* _Task instructions_:
Retype the listing below, keeping every line the same.

* _Information_:
= = =
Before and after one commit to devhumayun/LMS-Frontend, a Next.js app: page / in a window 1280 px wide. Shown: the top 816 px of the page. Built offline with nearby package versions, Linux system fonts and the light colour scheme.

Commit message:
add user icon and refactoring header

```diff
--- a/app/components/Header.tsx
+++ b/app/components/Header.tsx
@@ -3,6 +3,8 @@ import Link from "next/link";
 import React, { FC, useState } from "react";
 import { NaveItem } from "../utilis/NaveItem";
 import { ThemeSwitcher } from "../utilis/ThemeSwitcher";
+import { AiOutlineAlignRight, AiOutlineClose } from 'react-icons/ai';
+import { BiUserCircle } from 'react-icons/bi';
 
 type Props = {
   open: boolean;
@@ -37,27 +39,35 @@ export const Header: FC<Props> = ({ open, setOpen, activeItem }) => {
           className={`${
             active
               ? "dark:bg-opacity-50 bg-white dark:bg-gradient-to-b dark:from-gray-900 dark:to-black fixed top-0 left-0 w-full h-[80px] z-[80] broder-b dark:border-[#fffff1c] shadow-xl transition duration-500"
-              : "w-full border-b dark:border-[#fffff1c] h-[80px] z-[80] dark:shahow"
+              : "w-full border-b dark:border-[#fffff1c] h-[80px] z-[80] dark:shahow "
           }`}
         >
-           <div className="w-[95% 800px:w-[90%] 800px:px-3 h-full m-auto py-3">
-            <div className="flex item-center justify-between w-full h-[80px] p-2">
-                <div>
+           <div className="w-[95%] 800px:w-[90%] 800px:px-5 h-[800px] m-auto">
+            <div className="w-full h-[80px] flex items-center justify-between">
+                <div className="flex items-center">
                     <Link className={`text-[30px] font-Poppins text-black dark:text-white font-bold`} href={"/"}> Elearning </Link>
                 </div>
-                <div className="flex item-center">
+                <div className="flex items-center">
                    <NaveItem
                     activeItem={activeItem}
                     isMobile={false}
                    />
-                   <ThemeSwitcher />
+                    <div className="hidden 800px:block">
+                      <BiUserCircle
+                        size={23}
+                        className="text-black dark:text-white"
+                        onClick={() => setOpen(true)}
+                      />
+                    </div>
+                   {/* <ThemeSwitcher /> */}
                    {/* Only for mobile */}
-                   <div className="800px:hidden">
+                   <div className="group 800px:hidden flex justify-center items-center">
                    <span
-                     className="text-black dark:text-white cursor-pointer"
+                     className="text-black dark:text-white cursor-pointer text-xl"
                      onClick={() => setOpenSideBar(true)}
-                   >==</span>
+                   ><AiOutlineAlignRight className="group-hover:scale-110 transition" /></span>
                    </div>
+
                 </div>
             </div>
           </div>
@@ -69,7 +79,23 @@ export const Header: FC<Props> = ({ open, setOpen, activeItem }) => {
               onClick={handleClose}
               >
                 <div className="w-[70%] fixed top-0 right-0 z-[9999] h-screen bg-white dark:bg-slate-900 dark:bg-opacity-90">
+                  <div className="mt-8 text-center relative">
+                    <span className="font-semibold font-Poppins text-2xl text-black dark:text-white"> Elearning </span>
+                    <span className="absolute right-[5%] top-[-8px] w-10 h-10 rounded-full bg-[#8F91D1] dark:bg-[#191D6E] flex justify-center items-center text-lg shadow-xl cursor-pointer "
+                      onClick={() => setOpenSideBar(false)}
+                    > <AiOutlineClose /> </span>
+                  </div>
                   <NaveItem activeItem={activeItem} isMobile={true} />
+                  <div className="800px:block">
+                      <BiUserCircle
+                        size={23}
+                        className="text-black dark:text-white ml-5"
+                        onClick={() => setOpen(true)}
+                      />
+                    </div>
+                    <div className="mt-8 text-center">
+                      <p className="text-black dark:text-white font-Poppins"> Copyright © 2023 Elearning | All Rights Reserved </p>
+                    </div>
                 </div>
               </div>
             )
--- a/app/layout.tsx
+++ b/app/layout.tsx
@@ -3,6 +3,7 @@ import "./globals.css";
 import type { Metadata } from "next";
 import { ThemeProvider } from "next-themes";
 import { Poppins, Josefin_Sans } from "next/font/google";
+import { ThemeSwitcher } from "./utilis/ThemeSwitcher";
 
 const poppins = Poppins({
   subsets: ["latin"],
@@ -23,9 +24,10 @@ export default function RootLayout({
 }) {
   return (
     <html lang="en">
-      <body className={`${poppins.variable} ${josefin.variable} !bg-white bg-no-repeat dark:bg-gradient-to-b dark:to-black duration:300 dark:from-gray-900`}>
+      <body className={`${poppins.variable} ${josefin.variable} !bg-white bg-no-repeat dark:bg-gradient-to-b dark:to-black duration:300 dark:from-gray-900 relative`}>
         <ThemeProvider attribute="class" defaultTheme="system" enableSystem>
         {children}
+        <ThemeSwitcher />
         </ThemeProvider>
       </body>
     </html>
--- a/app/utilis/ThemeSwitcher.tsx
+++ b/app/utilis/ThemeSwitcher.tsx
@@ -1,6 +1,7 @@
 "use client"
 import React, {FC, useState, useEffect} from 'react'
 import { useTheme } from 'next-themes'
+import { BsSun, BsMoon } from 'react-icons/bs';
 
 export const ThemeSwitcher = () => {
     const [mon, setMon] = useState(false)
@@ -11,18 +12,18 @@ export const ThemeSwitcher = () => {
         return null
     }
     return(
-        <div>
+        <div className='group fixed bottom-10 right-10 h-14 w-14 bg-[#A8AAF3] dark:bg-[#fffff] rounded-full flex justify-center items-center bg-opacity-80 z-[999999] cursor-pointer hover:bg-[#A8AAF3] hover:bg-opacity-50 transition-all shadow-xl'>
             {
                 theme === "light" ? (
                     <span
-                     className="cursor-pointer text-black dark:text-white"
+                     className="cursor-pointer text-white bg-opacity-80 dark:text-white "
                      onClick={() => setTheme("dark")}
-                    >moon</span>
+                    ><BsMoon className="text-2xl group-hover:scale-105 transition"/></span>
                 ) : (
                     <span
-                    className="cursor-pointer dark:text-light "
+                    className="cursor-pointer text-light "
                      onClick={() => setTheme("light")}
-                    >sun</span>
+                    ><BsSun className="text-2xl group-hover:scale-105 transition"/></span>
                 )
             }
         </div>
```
= = =
* _Finished task_:
Before and after one commit to devhumayun/LMS-Frontend, a Next.js app: page / in a window 1280 px wide. Shown: the top 816 px of the page. Built offline with nearby package versions, Linux system fonts and the light colour scheme.

Commit message:
add user icon and refactoring header

```diff
--- a/app/components/Header.tsx
+++ b/app/components/Header.tsx
@@ -3,6 +3,8 @@ import Link from "next/link";
 import React, { FC, useState } from "react";
 import { NaveItem } from "../utilis/NaveItem";
 import { ThemeSwitcher } from "../utilis/ThemeSwitcher";
+import { AiOutlineAlignRight, AiOutlineClose } from 'react-icons/ai';
+import { BiUserCircle } from 'react-icons/bi';
 
 type Props = {
   open: boolean;
@@ -37,27 +39,35 @@ export const Header: FC<Props> = ({ open, setOpen, activeItem }) => {
           className={`${
             active
               ? "dark:bg-opacity-50 bg-white dark:bg-gradient-to-b dark:from-gray-900 dark:to-black fixed top-0 left-0 w-full h-[80px] z-[80] broder-b dark:border-[#fffff1c] shadow-xl transition duration-500"
-              : "w-full border-b dark:border-[#fffff1c] h-[80px] z-[80] dark:shahow"
+              : "w-full border-b dark:border-[#fffff1c] h-[80px] z-[80] dark:shahow "
           }`}
         >
-           <div className="w-[95% 800px:w-[90%] 800px:px-3 h-full m-auto py-3">
-            <div className="flex item-center justify-between w-full h-[80px] p-2">
-                <div>
+           <div className="w-[95%] 800px:w-[90%] 800px:px-5 h-[800px] m-auto">
+            <div className="w-full h-[80px] flex items-center justify-between">
+                <div className="flex items-center">
                     <Link className={`text-[30px] font-Poppins text-black dark:text-white font-bold`} href={"/"}> Elearning </Link>
                 </div>
-                <div className="flex item-center">
+                <div className="flex items-center">
                    <NaveItem
                     activeItem={activeItem}
                     isMobile={false}
                    />
-                   <ThemeSwitcher />
+                    <div className="hidden 800px:block">
+                      <BiUserCircle
+                        size={23}
+                        className="text-black dark:text-white"
+                        onClick={() => setOpen(true)}
+                      />
+                    </div>
+                   {/* <ThemeSwitcher /> */}
                    {/* Only for mobile */}
-                   <div className="800px:hidden">
+                   <div className="group 800px:hidden flex justify-center items-center">
                    <span
-                     className="text-black dark:text-white cursor-pointer"
+                     className="text-black dark:text-white cursor-pointer text-xl"
                      onClick={() => setOpenSideBar(true)}
-                   >==</span>
+                   ><AiOutlineAlignRight className="group-hover:scale-110 transition" /></span>
                    </div>
+
                 </div>
             </div>
           </div>
@@ -69,7 +79,23 @@ export const Header: FC<Props> = ({ open, setOpen, activeItem }) => {
               onClick={handleClose}
               >
                 <div className="w-[70%] fixed top-0 right-0 z-[9999] h-screen bg-white dark:bg-slate-900 dark:bg-opacity-90">
+                  <div className="mt-8 text-center relative">
+                    <span className="font-semibold font-Poppins text-2xl text-black dark:text-white"> Elearning </span>
+                    <span className="absolute right-[5%] top-[-8px] w-10 h-10 rounded-full bg-[#8F91D1] dark:bg-[#191D6E] flex justify-center items-center text-lg shadow-xl cursor-pointer "
+                      onClick={() => setOpenSideBar(false)}
+                    > <AiOutlineClose /> </span>
+                  </div>
                   <NaveItem activeItem={activeItem} isMobile={true} />
+                  <div className="800px:block">
+                      <BiUserCircle
+                        size={23}
+                        className="text-black dark:text-white ml-5"
+                        onClick={() => setOpen(true)}
+                      />
+                    </div>
+                    <div className="mt-8 text-center">
+                      <p className="text-black dark:text-white font-Poppins"> Copyright © 2023 Elearning | All Rights Reserved </p>
+                    </div>
                 </div>
               </div>
             )
--- a/app/layout.tsx
+++ b/app/layout.tsx
@@ -3,6 +3,7 @@ import "./globals.css";
 import type { Metadata } from "next";
 import { ThemeProvider } from "next-themes";
 import { Poppins, Josefin_Sans } from "next/font/google";
+import { ThemeSwitcher } from "./utilis/ThemeSwitcher";
 
 const poppins = Poppins({
   subsets: ["latin"],
@@ -23,9 +24,10 @@ export default function RootLayout({
 }) {
   return (
     <html lang="en">
-      <body className={`${poppins.variable} ${josefin.variable} !bg-white bg-no-repeat dark:bg-gradient-to-b dark:to-black duration:300 dark:from-gray-900`}>
+      <body className={`${poppins.variable} ${josefin.variable} !bg-white bg-no-repeat dark:bg-gradient-to-b dark:to-black duration:300 dark:from-gray-900 relative`}>
         <ThemeProvider attribute="class" defaultTheme="system" enableSystem>
         {children}
+        <ThemeSwitcher />
         </ThemeProvider>
       </body>
     </html>
--- a/app/utilis/ThemeSwitcher.tsx
+++ b/app/utilis/ThemeSwitcher.tsx
@@ -1,6 +1,7 @@
 "use client"
 import React, {FC, useState, useEffect} from 'react'
 import { useTheme } from 'next-themes'
+import { BsSun, BsMoon } from 'react-icons/bs';
 
 export const ThemeSwitcher = () => {
     const [mon, setMon] = useState(false)
@@ -11,18 +12,18 @@ export const ThemeSwitcher = () => {
         return null
     }
     return(
-        <div>
+        <div className='group fixed bottom-10 right-10 h-14 w-14 bg-[#A8AAF3] dark:bg-[#fffff] rounded-full flex justify-center items-center bg-opacity-80 z-[999999] cursor-pointer hover:bg-[#A8AAF3] hover:bg-opacity-50 transition-all shadow-xl'>
             {
                 theme === "light" ? (
                     <span
-                     className="cursor-pointer text-black dark:text-white"
+                     className="cursor-pointer text-white bg-opacity-80 dark:text-white "
                      onClick={() => setTheme("dark")}
-                    >moon</span>
+                    ><BsMoon className="text-2xl group-hover:scale-105 transition"/></span>
                 ) : (
                     <span
-                    className="cursor-pointer dark:text-light "
+                    className="cursor-pointer text-light "
                      onClick={() => setTheme("light")}
-                    >sun</span>
+                    ><BsSun className="text-2xl group-hover:scale-105 transition"/></span>
                 )
             }
         </div>
```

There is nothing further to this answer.